How to start a no-dig vegetable garden

Supercharge your soil’s health without the use of chemicals

Our gardens are full of healing potential. There are studies proving that spending time in the garden is linked to better health and wellbeing. And if you’re keen to squeeze a bit of exercise into your daily routine, it’s even possible to get fitter with just 30 minutes of regular gardening. 

But have you thought about how you can  boost the health and vitality of your own garden – and in particular its soil?  

woman gardener in straw hat and green apron working in garden with hoe, sitting against backdrop of greenhouse and looking down.Credit: Shutterstock / Sergio Photone
Would you consider putting your spade aside?

A no-dig garden can be an accessible way to supercharge your soil, and Charles Dowding’s experiments comparing dug and undug beds showed no-dig veggies grew stronger and more healthily. And we have even more good news: starting a no-dig garden from scratch doesn’t have to be back-breaking work.  

Your own no-dig project – whether you’re regenerating an existing veg patch or starting afresh – can be a simple process.  

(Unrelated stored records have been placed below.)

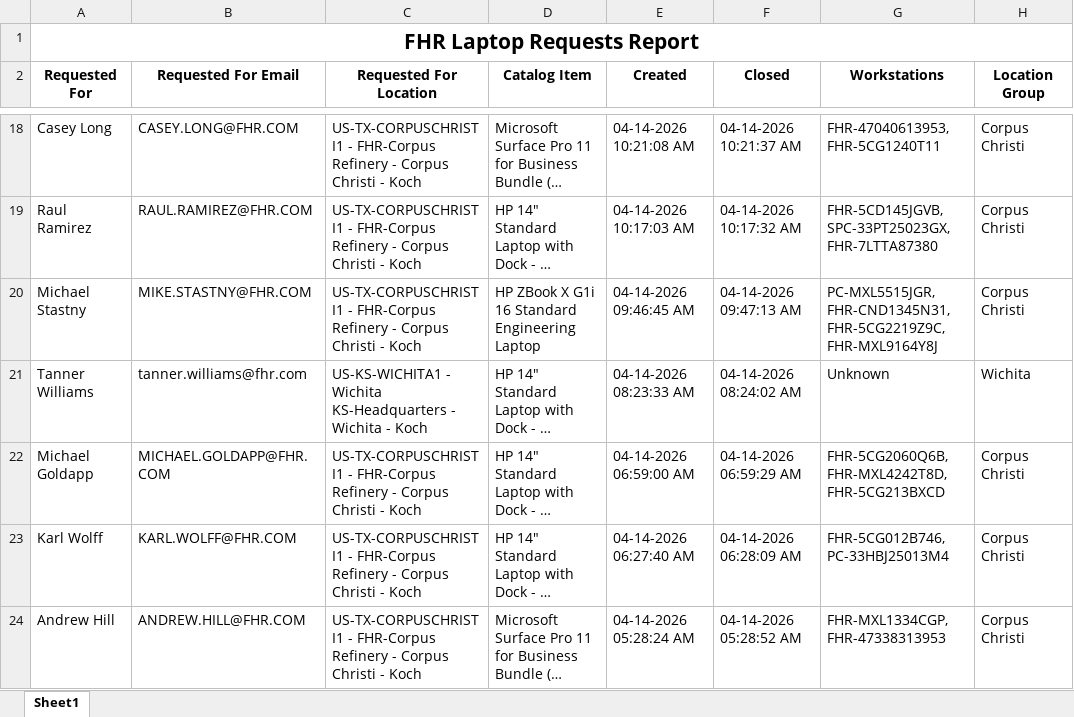
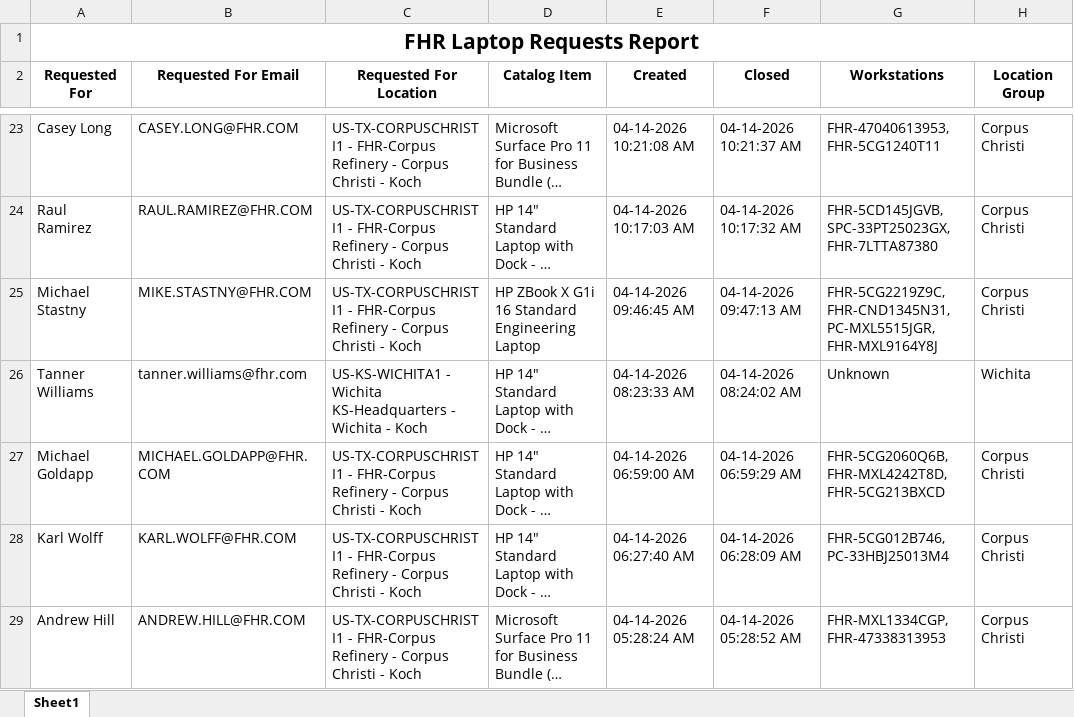
Before and after one commit to ellis-massey-FHR/fhr-device-audit, an Excel workbook: output/fhr_computer_requests.xlsx, sheet Sheet1, drawn as a sheet; only a part is shown, gaps mark what is left out; long unchanged cells end in …; values as stored, in another font and other column widths than the file's, no borders; charts and pictures not drawn; addresses are those after the commit; the diff covers the shown part only; the diff names each change by its address in the sheet, - before the commit and + after, or states it on an @@ line.

```diff
--- a/output/fhr_computer_requests.xlsx (sheet Sheet1)
+++ b/output/fhr_computer_requests.xlsx (sheet Sheet1)
-G25 (Workstations): PC-MXL5515JGR, FHR-CND1345N31, FHR-5CG2219Z9C, FHR-MXL9164Y8J
+G25 (Workstations): FHR-5CG2219Z9C, FHR-CND1345N31, PC-MXL5515JGR, FHR-MXL9164Y8J
```
Also changed, not shown: 5 added rows, 5 removed rows and 17 edited cells elsewhere in this sheet, charts or pictures.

In fact, you can kickstart your garden’s eco-friendly growing journey and create a no-dig garden during the time between lunch and dinner. 

Fancy a quick science lesson? Read our article on why a no-dig garden is better for the environment.

Before you begin

How long will it take?

No-dig is a quick way to recover the health of compacted, nutrient-poor land, according to Matthew Pennington, chef and founder of The Ethicurean restaurant. As well as being a wild food expert and self-confessed regenerative food systems (yep, that’s no-dig) nerd, his eatery uses ingredients from its own no-dig kitchen garden. 

He says that a neglected veg patch can begin its journey to repair within an afternoon, and certainly in less time than it would take to ‘dig it over’.  

How much will it cost?

Potentially nothing! But if you need to buy natural materials and equipment, the cost could be around £150.


Make sure you have these essentials…

  • Well-rotted compost 
  • Mulch 
  • Wheelbarrow 
  • Pitchfork (or shovel)
  • Cardboard 
  • Wooden planks (not essential) 
Vegetable garden with pathway cutting through the middleCredit: Shutterstock / Nancy McAlary
You can create the foundations of your no-dig garden in just a few hours

Step 1: Choose your location

Transform a patch or find a new spot

If you’re starting your no-dig bed on a patch of ground that hasn’t been used before, you need to choose your spot. 

Mike Thurlow, a horticultural advisor and organic kitchen gardener, suggests opting for a sunny, open site away from overhanging trees and shade from buildings, in well-drained soil, free from roots. 

He adds that choosing a spot of virgin ground (that’s not been dug for plants before) can be better. This is because there will be no sinking or soil settlement to consider once you’ve crafted your beds. 

Of course, if you’d prefer to transform an existing plant bed, or a veg patch that’s been in a long-term relationship with your spade (and don’t have another suitable spot to start from scratch), then you’re all ready to go. 

Female holding soil in both handsCredit: Shutterstock / NIKS ADS
The type of soil your garden has may affect how well a no-dig approach works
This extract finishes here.